Representatives from the borough, Meyersdale Renaissance and residents have worked together since 2005 to gather as much funding as possible from state, county and local sources to turn downtown into a work of art.
The hard work paid off. They raised more than $1.1 million for the “streetscape” project to include new sidewalks, curbs and lighting.
But, as deadlines draw near and all resources have been tapped, the group remains $50,000 short.
“This is probably one of the best co-operative efforts in the borough,” said Kathy Bisko, program director for Meyersdale Renaissance Inc., the borough’s Main Street program.
“Honestly, we need the support and help of the people who live and do business on Main Street.”
This week, the design committee mailed letters to businesses and residents along Main Street, which would undergo a facelift with new sidewalks and a bike lane from Grant Street to the Western Maryland station.
The centerpiece of the design would feature a maple leaf on the intersection of Center and Main streets.

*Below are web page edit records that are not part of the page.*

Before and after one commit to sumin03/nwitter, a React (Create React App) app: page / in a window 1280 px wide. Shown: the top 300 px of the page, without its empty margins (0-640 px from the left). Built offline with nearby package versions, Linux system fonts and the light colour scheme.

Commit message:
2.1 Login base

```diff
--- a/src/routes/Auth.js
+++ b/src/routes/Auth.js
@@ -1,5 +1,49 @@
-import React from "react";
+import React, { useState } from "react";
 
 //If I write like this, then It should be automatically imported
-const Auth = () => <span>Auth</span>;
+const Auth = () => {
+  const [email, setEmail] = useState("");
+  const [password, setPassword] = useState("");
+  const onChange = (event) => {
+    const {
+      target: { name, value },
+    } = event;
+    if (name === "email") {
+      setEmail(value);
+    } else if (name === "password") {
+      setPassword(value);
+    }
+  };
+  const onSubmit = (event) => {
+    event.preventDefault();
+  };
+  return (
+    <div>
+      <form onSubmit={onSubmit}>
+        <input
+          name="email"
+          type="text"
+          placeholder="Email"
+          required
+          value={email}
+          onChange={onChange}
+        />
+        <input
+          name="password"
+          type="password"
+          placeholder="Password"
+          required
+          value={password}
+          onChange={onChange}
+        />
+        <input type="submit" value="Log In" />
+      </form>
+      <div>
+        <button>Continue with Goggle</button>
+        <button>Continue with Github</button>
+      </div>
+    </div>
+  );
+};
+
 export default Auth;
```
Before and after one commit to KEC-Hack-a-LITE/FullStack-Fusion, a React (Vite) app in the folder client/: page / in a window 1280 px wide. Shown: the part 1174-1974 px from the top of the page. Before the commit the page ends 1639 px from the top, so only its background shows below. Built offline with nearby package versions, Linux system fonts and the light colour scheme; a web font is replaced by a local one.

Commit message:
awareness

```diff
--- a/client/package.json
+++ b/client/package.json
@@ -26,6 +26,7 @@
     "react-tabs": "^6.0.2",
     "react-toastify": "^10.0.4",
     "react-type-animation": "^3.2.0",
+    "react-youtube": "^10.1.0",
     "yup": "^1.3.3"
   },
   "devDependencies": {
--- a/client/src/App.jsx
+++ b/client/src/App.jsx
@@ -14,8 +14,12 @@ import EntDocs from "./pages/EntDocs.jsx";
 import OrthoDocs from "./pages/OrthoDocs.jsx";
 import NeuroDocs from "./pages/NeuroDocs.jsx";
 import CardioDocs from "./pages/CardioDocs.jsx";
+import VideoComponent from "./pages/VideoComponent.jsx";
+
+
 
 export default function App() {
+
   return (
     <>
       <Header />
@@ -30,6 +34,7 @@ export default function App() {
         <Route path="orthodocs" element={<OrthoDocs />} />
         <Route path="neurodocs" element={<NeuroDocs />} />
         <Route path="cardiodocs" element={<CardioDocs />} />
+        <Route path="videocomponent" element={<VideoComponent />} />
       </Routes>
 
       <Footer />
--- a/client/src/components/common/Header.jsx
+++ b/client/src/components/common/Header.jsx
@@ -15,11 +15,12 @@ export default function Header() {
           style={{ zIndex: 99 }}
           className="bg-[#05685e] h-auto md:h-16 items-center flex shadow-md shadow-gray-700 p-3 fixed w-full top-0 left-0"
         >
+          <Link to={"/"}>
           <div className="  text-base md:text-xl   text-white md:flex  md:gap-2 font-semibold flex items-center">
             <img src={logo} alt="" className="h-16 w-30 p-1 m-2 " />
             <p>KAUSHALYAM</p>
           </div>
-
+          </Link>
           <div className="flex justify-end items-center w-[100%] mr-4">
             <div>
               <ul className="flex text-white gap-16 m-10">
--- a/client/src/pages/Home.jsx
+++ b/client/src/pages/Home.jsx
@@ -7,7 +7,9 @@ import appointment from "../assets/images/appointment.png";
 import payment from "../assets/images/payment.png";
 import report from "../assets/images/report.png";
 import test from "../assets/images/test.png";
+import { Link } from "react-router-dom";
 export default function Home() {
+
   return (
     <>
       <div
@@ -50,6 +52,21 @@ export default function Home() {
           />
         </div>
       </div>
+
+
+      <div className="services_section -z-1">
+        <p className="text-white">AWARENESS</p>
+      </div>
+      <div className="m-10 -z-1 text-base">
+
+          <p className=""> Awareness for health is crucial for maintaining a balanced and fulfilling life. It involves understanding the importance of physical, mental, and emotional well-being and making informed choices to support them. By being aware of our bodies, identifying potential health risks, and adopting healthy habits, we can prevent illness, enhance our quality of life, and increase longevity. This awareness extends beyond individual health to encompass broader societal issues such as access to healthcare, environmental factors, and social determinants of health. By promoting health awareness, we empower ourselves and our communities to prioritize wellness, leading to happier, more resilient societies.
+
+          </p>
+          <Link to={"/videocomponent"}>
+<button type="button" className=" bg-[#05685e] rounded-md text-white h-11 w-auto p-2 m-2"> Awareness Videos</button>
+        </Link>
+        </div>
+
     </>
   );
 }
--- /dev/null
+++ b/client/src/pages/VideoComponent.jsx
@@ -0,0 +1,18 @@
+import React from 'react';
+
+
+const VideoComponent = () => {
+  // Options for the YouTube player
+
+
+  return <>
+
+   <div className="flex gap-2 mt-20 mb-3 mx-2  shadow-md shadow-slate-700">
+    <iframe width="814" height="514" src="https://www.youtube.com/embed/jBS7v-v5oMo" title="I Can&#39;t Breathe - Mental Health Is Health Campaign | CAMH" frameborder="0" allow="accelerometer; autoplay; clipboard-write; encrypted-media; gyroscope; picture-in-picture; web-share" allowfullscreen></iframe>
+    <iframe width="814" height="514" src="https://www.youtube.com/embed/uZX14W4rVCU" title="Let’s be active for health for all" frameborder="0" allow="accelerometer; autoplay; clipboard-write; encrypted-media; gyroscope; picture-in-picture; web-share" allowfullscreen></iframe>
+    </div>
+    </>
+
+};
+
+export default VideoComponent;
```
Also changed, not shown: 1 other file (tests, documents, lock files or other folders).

The letters ask each person or business owner to give $20 per linear foot of new sidewalks and curbs, an amount that Bisko said is less than one-quarter the cost of each person to pay for the work privately.
The request was mailed even to businesses that already have made significant donations.
“These are the people who would directly benefit,” Bisko said.
In October 2006, the group was awarded an $850,000 PennDOT grant for the work, following a second public meeting.
Organizers had hoped to see work begin in the summer, but the review process with PennDOT took longer than expected.
“It just takes time, more than we anticipated,” Bisko said.
The project also received a $200,000 boost from the state’s Department of Community and Economic Development, $30,000 in Growing Greener funds and $25,000 in Community Development Block Grant money.
Another $125,000 in matching funds needed to be raised, and a design committee used a streetlight sponsorship campaign, as well as private grants through foundations, to raise all but the final $50,000.
“At this point, we very much need to get this moving,” Bisko said.
If organizers are able to line up funding, the project should be bid this year.
The group has planned to coordinate the project with a borough water authority project to replace 150-year-old water lines, which is scheduled to begin in the spring. To keep pace with that joint undertaking and preserve grant funding, the streetscape design must begin in the summer, Bisko said.
“Right now, the most critical thing is this last piece of funding,” she said.